Matt Barkley sparks Bills to victory. So it’s come to this. The fourth Bills quarterback to start a game this season, Barkley is also the best Bills quarterback to start a game this season. Barkley game managed in Buffalo’s beatdown of the hapless Jets, completing 15-of-25 passes for 232 yards and a pair of touchdowns. Sean McDermott’s passing “offense” entered Week 10 with three passing scores in nine games. Think about that. In 2018. In this NFL. It means little going forward, of course. Mega project Josh Allen (elbow) should finally be healthy enough to return under center when the Bills come off their Week 11 bye. The main takeaway from Barkley’s start is that they finally have a competent option behind their shambolic rookie. No more Nathan Peterman dumpster fires or Derek Anderson sad spectacles.

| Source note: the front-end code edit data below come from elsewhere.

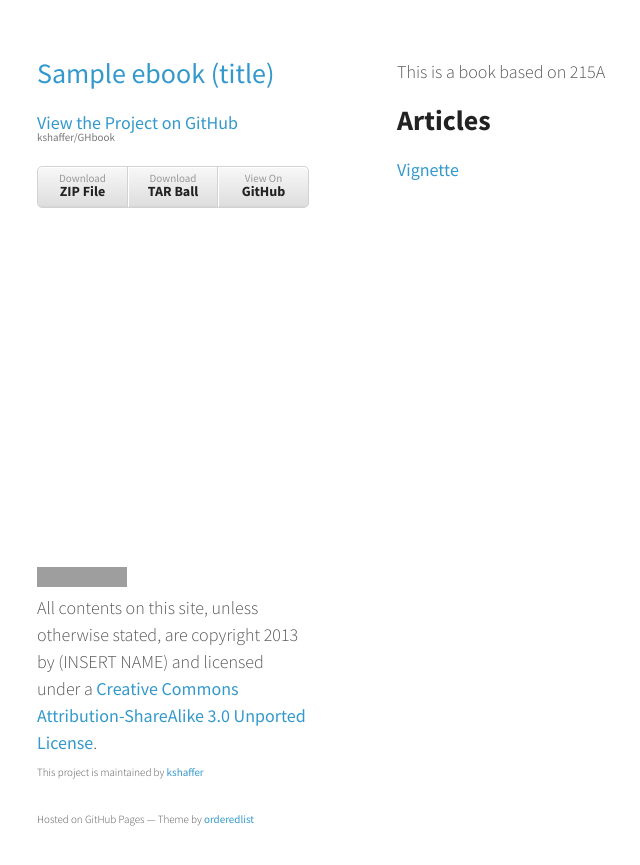
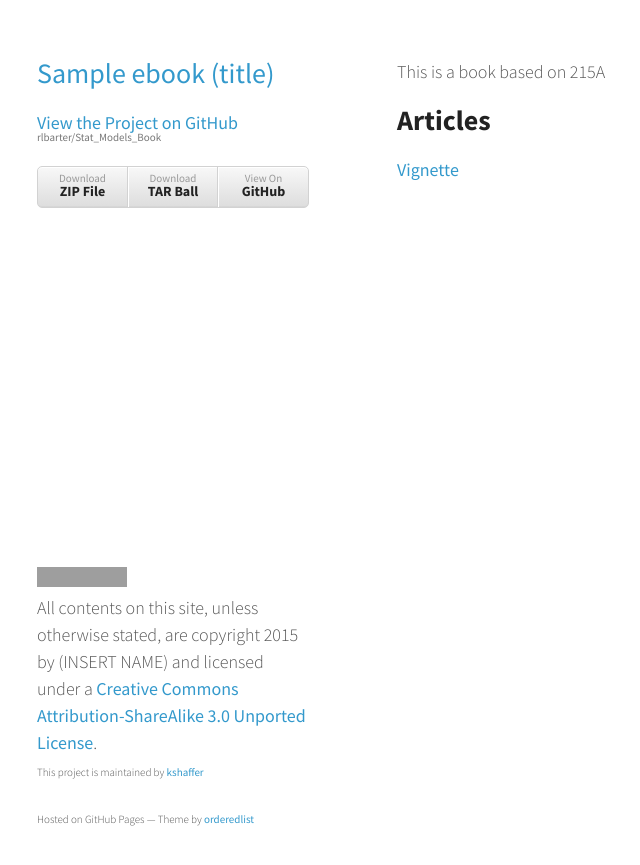
Before and after one commit to weaver-viii/Stat_Models_Book, a Jekyll site: the page built from index.md, in a window 1280 px wide. Shown: the top 865 px of the page, without its empty margins (173-813 px from the left). Built offline with Jekyll 4.4.1, drawn with Linux system fonts in a browser that asks for light colours; Markdown is read by kramdown in place of the engine named in the settings; grey boxes are pictures that could not be loaded.

Commit message:
Updated homepage

```diff
--- a/_layouts/default.html
+++ b/_layouts/default.html
@@ -3,7 +3,7 @@
   <head>
     <meta charset="utf-8">
     <meta http-equiv="X-UA-Compatible" content="chrome=1">
-    <title>Sample ebook (title)</title>
+    <title>Statistical Models: Theory and Applications</title>
 
     <link rel="stylesheet" href="stylesheets/styles.css">
     <link rel="stylesheet" href="stylesheets/pygment_trac.css">
@@ -19,13 +19,13 @@
         <h1><a href="index.html">Sample ebook (title)</a></h1>
         <p></p>
 
-        <p class="view"><a href="https://github.com/kshaffer/GHbook">View the Project on GitHub <small>kshaffer/GHbook</small></a></p>
+        <p class="view"><a href="https://github.com/kshaffer/GHbook">View the Project on GitHub <small>rlbarter/Stat_Models_Book</small></a></p>
 
 
         <ul>
-          <li><a href="https://github.com/kshaffer/GHbook/zipball/master">Download <strong>ZIP File</strong></a></li>
-          <li><a href="https://github.com/kshaffer/GHbook/tarball/master">Download <strong>TAR Ball</strong></a></li>
-          <li><a href="https://github.com/kshaffer/GHbook">View On <strong>GitHub</strong></a></li>
+          <li><a href="https://github.com/rlbarter/Stat_Models_Book/zipball/master">Download <strong>ZIP File</strong></a></li>
+          <li><a href="https://github.com/rlbarter/Stat_Models_Book/tarball/master">Download <strong>TAR Ball</strong></a></li>
+          <li><a href="https://github.com/rlbarter/Stat_Models_Book">View On <strong>GitHub</strong></a></li>
         </ul>
       </header>
 
@@ -34,8 +34,8 @@
       </section>
 
       <footer>
-		<a rel="license" href="http://creativecommons.org/licenses/by-sa/3.0/"><img alt="Creative Commons License" style="border-width:0" src="http://i.creativecommons.org/l/by-sa/3.0/88x31.png" /></a><br />All contents on this site, unless otherwise stated, are copyright 2013 by (INSERT NAME) and licensed under a <a rel="license" href="http://creativecommons.org/licenses/by-sa/3.0/">Creative Commons Attribution-ShareAlike 3.0 Unported License</a>.
-        <p><small>This project is maintained by <a href="https://github.com/kshaffer">kshaffer</a></small></p>
+		<a rel="license" href="http://creativecommons.org/licenses/by-sa/3.0/"><img alt="Creative Commons License" style="border-width:0" src="http://i.creativecommons.org/l/by-sa/3.0/88x31.png" /></a><br />All contents on this site, unless otherwise stated, are copyright 2015 by (INSERT NAME) and licensed under a <a rel="license" href="http://creativecommons.org/licenses/by-sa/3.0/">Creative Commons Attribution-ShareAlike 3.0 Unported License</a>.
+        <p><small>This project is maintained by <a href="https://github.com/rlbarter">kshaffer</a></small></p>
         <p><small>Hosted on GitHub Pages &mdash; Theme by <a href="https://github.com/orderedlist">orderedlist</a></small></p>
       </footer>
     </div>
```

Corey Davis continues to slowly emerge. Davis had his second best game of the season against Stephon Gilmore’s shadow coverage, catching seven passes for 125 yards and a touchdown. The second-year pro also drew three defensive pass interference penalties. Davis has now posted back-to-back 10 target games since the Titans’ Week 8 bye, totaling 13/181/1. Marcus Mariota is getting his feet back underneath him after his disastrous September/October, and Davis has been the primary beneficiary. Stilly only 23, the No. 5 overall pick of last year’s draft has a chance to emerge as an every-week WR2 down the stretch with an eye toward WR1 status in 2019.
Martavis Bryant becomes latest Raider to go down in catastrophic season. Foolishly acquired for a third-round pick last spring, Bryant has held off a rumored suspension to appear in 8-of-9 games. He is not going to make it 9-of-10 after reportedly tearing his PCL against the Chargers. It’s better news than a torn ACL would have been, but Bryant could still ultimately require surgery and miss the remainder of the season. It’s the worst-possible news for a decimated offense that is also dealing with Jordy Nelson retirement rumors. If Bryant and Nelson both join Amari Cooper as gone from Derek Carr’s receiver corps, we may some of the most dispiriting football of all time as the Raiders play out the string of their miserable 2018.
1. Who is Robert Foster and how did he lead the Bills in receiving?
2. Has anybody told the rest of the AFC East that feudalism ended centuries ago?
Early Waiver Look (Players owned in less than 50 percent of Yahoo leagues)
DEF: Cardinals (vs. OAK), Panthers (@DET), Giants (vs. TB)
Stats of the Week
Two teams (Carolina, Cincinnati) allowed 50 points … and still have winning records. Weird week.
Russell Wilson’s 92 yards rushing were his most since November 2014. The re-emergence of Wilson as a scrambler would go a long way toward shoring up his currently scarily-low fantasy floor due to his lack of passing volume.
Julio Jones has 1,040 yards through nine games, putting him on pace for 1,849. That would be third most all time. Jones' 1,871 from 2015 is second most all time.
The Bury Me Underground Award: What Zach Ertz did on Sunday Night Football.
Quote of the Week: From Dion Lewis when asked if beating the Patriots was personal: “Hell yeah it’s personal. That’s what happens when you go cheap. You get your ass kicked.”
The Death Becomes You Award: Eric Ebron scoring three touchdowns.